So the laughs should be flowing in the morning. Those who have caught Bird on air before or who follow him on Twitter are well aware of his acerbic take on sports.
For example: “Pastor Maldonado is not only the first Venezuelan but also the first member of the Lutheran clergy to win a Formula One race.” Or, “Nice suit on Don Cherry for a change: 1930s gangster trumps madam-at-an-Okinawa whorehouse every time.”
But few get under Bird’s skin more than CBC-TV hockey announcer Bob Cole, especially when he brings up phrases like “forechecking supreme.” Bird wonders if that is a dish “served in the press room” before the game.
Bird acknowledges he will be hard pressed to hold his tongue on many issues, no matter how sensitive.

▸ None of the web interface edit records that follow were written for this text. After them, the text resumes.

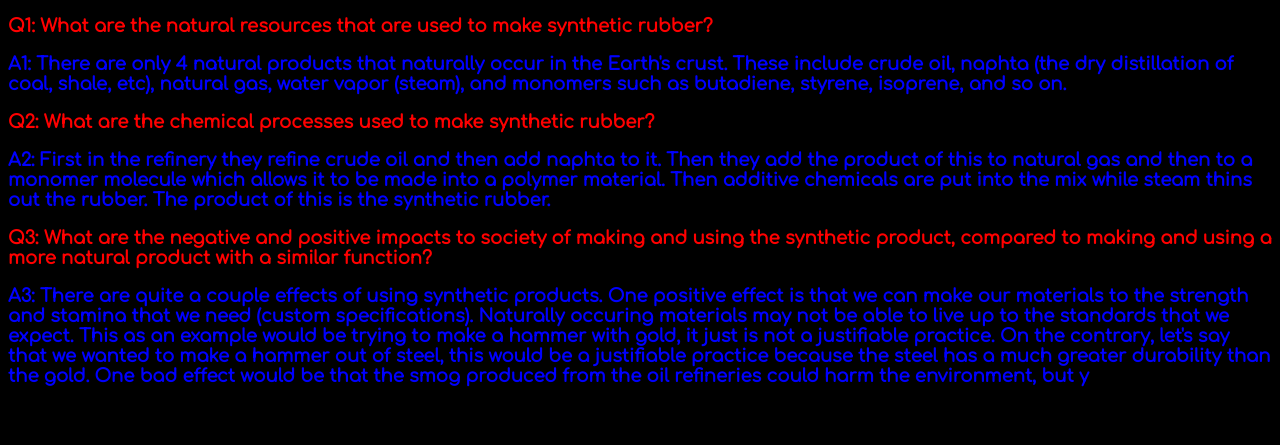
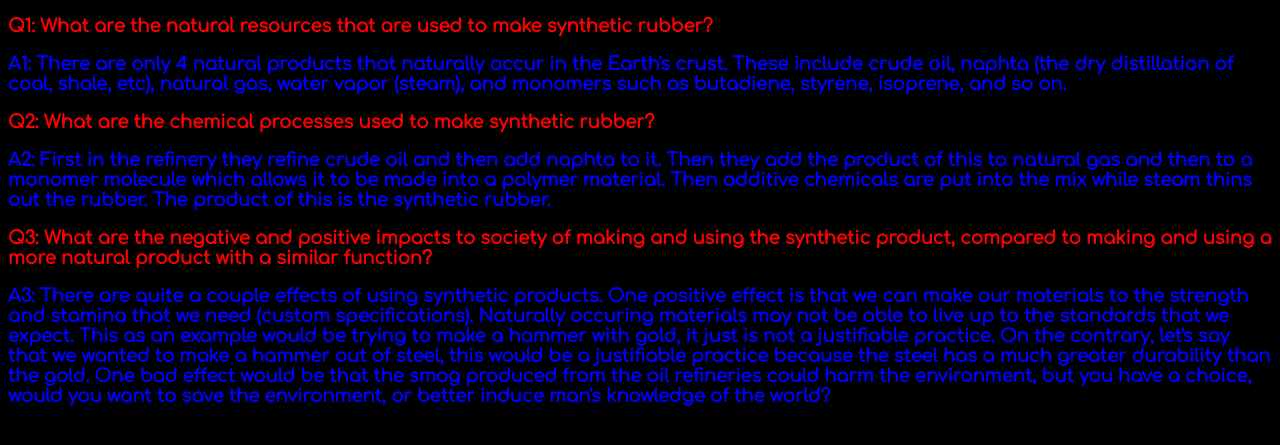
Before and after one commit to PenetratingShot/science, a plain HTML site: page index.html in a window 1280 px wide. Shown: the part 87-532 px from the top of the page. Drawn offline with Linux system fonts and the light colour scheme.

Commit message:
Update index.html

```diff
--- a/index.html
+++ b/index.html
@@ -40,7 +40,7 @@
       </div>
       <div class="section">
         <p class="q"><b>Q3: What are the negative and positive impacts to society of making and using the synthetic product, compared to making and using a more natural product with a similar function?</b></p>
-        <p class="a"><b>A3: There are quite a couple effects of using synthetic products. One positive effect is that we can make our materials to the strength and stamina that we need (custom specifications). Naturally occuring materials may not be able to live up to the standards that we expect. This as an example would be trying to make a hammer with gold, it just is not a justifiable practice. On the contrary, let's say that we wanted to make a hammer out of steel, this would be a justifiable practice because the steel has a much greater durability than the gold. One bad effect would be that the smog produced from the oil refineries could harm the environment, but y</b></p>
+        <p class="a"><b>A3: There are quite a couple effects of using synthetic products. One positive effect is that we can make our materials to the strength and stamina that we need (custom specifications). Naturally occuring materials may not be able to live up to the standards that we expect. This as an example would be trying to make a hammer with gold, it just is not a justifiable practice. On the contrary, let's say that we wanted to make a hammer out of steel, this would be a justifiable practice because the steel has a much greater durability than the gold. One bad effect would be that the smog produced from the oil refineries could harm the environment, but you have a choice, would you want to save the environment, or better induce man's knowledge of the world?</b></p>
       </div>
     </div>
 	</body>
```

“Count on me to be honest. Okay, maybe not as brutally honest as before,” he said with a big smile. “I do, after all, have to be aware of the business relationship between TSN 990 and the Canadiens. And I do have to make payments on my pickup truck – if I can still afford it.”
To which grinning, soon-to-be colleague Melnick responded: “Sorry, but if you’re working here, you can’t afford it.”
Melnick drives a bicycle, but he lives a few minutes from the station. Bird lives in the West Island and can’t fathom ever biking into work from there.
Bird, a native of Fredericton, doesn’t need a tour of the station. One of his first jobs in radio was at the same venue, then called CKGM, 33 years ago. He did the news on the legendary Ralph Lockwood’s morning show. After five months, Bird moved to Toronto for a five-year series of radio jobs. He came back to Montreal and has stayed put since.
Bird has a 22-year-old daughter from his first marriage, and sons, 11 and 13, and a daughter, 4, from his second marriage, to Danielle.
“The last one is called Allison, but we’ve taken to calling her ‘Oops’ on occasion,” he said.
Danielle noted: “Ted is more mellow than ever. I’m really excited for him, because he is so excited about this new job. I just don’t ever want to hear him say again: ‘Guess what I did today, honey.’ ”
Bird nodded. Apparently, the last time he used those words on his wife was the day he quit his job at CHOM and the family embarked on a new adventure in downsizing.
“I think I’ll stay put for a while now,” Bird said. “And if I ever manage to utter, ‘Guess what I did today,’ it would be prudent for me to follow up with, ‘I bought you some jewellery,’ or something.